Wilkerson at age three.

Courtesy of the Subject

In my novel, the traditional Caribbean fruitcake symbolizes family bonds and memories in the face of significant loss, but also a multicultural history. Black cake is a descendant of the English plum pudding, but has evolved over time into something unique and more tropical in the blend of its key ingredients. It is the quintessential Caribbean cake for celebrations. It makes me think of holidays and weddings. It is a source of joy. But also, it is the offshoot of a less-than-sanguine past.

The recipe for black cake serves as a reminder of the ways in which we gloss over the complicated stories behind certain beloved foods, from the famed Mediterranean diet (which exalts the tomato that came from South America) to the sometimes-tortuous history of sugar and rum (whose presence in Western diets and economies was propelled, early on, by colonialism and forced labor).

charmaine wilkerson portrait

The author today.

Rochelle Cheever

In families, too, nostalgia can give way to the kinds of stories that people would prefer not to tell. Like my own mothers’ memories of abandonment, miscarriage, or the true cause of a loved one’s death. Many families have stories like these, and when they finally emerge, they often do so in the kitchen, at the table, over a meal, or with a glass in hand.

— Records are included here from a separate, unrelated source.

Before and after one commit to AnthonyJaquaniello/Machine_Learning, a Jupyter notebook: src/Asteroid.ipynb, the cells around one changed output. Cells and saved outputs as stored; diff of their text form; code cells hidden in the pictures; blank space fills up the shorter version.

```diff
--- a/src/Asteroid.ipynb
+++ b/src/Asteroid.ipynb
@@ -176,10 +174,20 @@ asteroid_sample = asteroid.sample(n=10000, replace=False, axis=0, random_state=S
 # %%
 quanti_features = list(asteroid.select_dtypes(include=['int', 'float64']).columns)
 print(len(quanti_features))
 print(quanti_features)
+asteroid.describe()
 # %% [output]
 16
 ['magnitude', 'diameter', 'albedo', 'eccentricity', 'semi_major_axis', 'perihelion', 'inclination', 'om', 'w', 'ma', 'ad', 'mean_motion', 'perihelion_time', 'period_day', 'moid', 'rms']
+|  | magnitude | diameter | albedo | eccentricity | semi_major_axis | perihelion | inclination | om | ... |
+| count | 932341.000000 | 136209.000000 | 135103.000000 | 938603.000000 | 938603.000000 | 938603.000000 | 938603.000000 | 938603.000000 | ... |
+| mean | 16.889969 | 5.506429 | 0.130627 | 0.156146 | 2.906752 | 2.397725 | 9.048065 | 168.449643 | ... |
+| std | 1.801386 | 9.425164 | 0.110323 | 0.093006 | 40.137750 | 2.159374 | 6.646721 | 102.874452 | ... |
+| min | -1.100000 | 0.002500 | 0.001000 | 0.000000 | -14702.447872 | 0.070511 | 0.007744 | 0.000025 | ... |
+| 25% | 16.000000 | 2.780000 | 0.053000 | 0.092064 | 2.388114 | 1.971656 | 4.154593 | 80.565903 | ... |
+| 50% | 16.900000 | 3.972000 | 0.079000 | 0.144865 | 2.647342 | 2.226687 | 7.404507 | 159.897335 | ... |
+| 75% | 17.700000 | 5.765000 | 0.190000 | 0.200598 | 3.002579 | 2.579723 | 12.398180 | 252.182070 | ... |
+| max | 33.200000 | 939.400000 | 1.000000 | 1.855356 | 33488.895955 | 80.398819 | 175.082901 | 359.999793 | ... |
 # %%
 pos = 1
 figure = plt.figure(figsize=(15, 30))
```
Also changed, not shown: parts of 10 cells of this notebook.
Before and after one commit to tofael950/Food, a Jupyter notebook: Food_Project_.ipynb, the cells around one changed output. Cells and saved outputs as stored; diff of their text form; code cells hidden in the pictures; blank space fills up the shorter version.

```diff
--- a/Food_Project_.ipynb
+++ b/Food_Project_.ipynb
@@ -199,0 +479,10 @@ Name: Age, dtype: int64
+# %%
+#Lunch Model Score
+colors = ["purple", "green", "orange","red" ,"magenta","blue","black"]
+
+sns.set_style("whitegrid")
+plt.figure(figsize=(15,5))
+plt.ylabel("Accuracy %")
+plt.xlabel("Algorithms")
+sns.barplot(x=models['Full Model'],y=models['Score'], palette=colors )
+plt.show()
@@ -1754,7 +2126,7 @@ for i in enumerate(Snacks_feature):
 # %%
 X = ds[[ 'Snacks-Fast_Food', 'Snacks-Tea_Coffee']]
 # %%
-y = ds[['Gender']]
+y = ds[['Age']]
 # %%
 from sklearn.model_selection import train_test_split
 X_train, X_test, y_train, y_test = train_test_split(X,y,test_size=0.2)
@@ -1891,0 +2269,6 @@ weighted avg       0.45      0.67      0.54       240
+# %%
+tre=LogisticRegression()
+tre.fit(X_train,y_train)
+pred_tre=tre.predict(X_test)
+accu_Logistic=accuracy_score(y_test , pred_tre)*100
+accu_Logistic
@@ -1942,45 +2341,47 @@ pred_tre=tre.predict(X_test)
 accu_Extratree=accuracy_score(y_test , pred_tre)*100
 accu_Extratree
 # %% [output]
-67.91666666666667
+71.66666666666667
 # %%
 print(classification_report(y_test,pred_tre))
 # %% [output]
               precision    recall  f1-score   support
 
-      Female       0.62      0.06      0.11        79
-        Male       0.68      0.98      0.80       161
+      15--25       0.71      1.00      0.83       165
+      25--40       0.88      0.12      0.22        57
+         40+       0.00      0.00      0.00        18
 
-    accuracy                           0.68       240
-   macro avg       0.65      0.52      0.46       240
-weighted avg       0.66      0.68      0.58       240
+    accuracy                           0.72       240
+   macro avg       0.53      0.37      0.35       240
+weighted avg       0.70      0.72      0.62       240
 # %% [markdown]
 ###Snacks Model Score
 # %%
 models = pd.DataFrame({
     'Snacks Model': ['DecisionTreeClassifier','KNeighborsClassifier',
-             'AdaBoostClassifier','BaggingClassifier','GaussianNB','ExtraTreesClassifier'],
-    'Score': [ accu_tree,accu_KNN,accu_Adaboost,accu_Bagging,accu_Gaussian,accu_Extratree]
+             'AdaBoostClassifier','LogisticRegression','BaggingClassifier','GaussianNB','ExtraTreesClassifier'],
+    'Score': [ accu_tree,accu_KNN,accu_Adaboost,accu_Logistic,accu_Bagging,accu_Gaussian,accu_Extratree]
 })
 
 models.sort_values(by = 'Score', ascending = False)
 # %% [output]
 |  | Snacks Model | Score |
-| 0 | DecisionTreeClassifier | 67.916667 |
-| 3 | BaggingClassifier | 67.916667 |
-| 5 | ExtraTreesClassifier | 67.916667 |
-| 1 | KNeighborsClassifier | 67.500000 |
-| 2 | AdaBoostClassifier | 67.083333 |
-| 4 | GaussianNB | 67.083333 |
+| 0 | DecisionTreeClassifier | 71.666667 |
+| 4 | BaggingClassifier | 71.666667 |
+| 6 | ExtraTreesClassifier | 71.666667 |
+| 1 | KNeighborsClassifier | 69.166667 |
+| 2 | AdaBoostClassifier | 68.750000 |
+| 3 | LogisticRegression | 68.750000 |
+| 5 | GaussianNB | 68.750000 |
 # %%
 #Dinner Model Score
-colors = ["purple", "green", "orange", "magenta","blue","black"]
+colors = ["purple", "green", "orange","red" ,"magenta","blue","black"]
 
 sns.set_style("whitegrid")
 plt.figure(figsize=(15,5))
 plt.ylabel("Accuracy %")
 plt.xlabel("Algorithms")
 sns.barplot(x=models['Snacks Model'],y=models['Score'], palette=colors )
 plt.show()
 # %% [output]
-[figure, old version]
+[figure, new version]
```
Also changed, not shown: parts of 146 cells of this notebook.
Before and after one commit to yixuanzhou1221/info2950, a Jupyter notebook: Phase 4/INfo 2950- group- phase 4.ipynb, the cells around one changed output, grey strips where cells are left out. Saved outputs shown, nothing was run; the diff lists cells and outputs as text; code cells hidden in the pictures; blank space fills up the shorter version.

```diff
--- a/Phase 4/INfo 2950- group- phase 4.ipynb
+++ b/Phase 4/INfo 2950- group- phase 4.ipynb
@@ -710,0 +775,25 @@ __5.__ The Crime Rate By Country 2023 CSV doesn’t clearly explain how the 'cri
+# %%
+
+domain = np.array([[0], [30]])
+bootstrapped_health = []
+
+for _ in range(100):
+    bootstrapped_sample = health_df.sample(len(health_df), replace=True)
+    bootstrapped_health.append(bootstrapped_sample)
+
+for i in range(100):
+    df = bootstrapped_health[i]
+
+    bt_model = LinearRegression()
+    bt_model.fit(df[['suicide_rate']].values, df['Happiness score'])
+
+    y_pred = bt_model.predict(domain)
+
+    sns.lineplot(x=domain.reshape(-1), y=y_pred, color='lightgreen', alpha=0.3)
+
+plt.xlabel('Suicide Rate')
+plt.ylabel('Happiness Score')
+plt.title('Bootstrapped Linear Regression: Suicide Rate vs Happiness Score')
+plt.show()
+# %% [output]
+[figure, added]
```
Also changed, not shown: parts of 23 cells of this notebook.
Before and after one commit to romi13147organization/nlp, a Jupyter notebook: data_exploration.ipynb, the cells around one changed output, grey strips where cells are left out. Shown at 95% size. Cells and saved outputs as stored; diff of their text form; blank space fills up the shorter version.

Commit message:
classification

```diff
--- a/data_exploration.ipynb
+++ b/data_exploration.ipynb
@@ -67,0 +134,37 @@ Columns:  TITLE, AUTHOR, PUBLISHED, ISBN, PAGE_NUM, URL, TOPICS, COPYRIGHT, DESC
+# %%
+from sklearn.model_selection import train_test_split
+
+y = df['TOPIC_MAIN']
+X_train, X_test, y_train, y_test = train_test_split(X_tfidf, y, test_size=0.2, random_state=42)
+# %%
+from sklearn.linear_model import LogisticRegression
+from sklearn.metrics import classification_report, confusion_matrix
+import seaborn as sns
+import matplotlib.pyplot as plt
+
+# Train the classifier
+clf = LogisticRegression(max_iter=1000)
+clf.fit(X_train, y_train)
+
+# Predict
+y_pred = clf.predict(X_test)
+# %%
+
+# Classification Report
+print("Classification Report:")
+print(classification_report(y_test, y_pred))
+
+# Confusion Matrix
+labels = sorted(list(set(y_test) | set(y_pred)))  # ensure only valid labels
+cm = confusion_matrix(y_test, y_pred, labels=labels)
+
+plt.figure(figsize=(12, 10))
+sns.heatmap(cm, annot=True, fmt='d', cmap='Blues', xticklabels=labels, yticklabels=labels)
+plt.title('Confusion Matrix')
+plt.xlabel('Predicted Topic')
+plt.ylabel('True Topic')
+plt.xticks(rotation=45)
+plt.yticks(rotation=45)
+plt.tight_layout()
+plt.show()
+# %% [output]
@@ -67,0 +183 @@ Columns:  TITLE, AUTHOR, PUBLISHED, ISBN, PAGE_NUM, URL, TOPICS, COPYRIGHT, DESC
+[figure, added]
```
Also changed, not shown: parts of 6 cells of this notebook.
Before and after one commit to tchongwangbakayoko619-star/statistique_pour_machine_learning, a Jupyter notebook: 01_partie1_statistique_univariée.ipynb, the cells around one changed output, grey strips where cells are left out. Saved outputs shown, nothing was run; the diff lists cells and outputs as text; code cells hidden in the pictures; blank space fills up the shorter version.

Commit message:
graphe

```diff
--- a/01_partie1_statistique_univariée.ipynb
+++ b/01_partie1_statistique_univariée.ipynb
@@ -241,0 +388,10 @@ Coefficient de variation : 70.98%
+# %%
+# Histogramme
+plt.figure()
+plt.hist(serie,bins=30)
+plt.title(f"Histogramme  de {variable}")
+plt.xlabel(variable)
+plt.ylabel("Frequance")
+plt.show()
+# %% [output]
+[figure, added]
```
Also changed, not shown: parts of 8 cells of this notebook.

Sometimes, enough years have gone by that such stories become a source of mirth, like my long-sober uncle’s occasional “when I was drinking” stories. He always had us in stitches.

Black Cake by Charmaine Wilkerson

Or, as in the case of the matriarch in Black Cake, some people reveal nothing until after they’re gone.

My novel is not autobiographical, but the emotional currents that run through any work of fiction often link back to real-life emotions we have experienced, or heard about, or read of. I have no recollection of my mother and father living together before their divorce. I only recall them arguing later, over long-distance telephone lines, year after year. But I almost always remember my stepparents being part of my life. Part of my shape-shifting sense of family and home.

Together, the two couples who called themselves my parents formed a loose clan of ruptures and alliances. Together, and despite all, they were part of a greater, though somewhat bruised, whole. Those old kitchen items aren’t the only things I’ve kept from my parents. But it may very well be their domestic, ordinary nature that has wedged them so solidly into my emotional genome. They keep me anchored to a sense of having come from somewhere and belonged to someone. One’s sense of family and home may shift over time, but it remains embedded in our hearts and our sense of self wherever we go.

Black Cake (Ballantine Books) is out on February 1; a series based on the book is coming to Hulu.

This article appears in the February 2022 issue of ELLE.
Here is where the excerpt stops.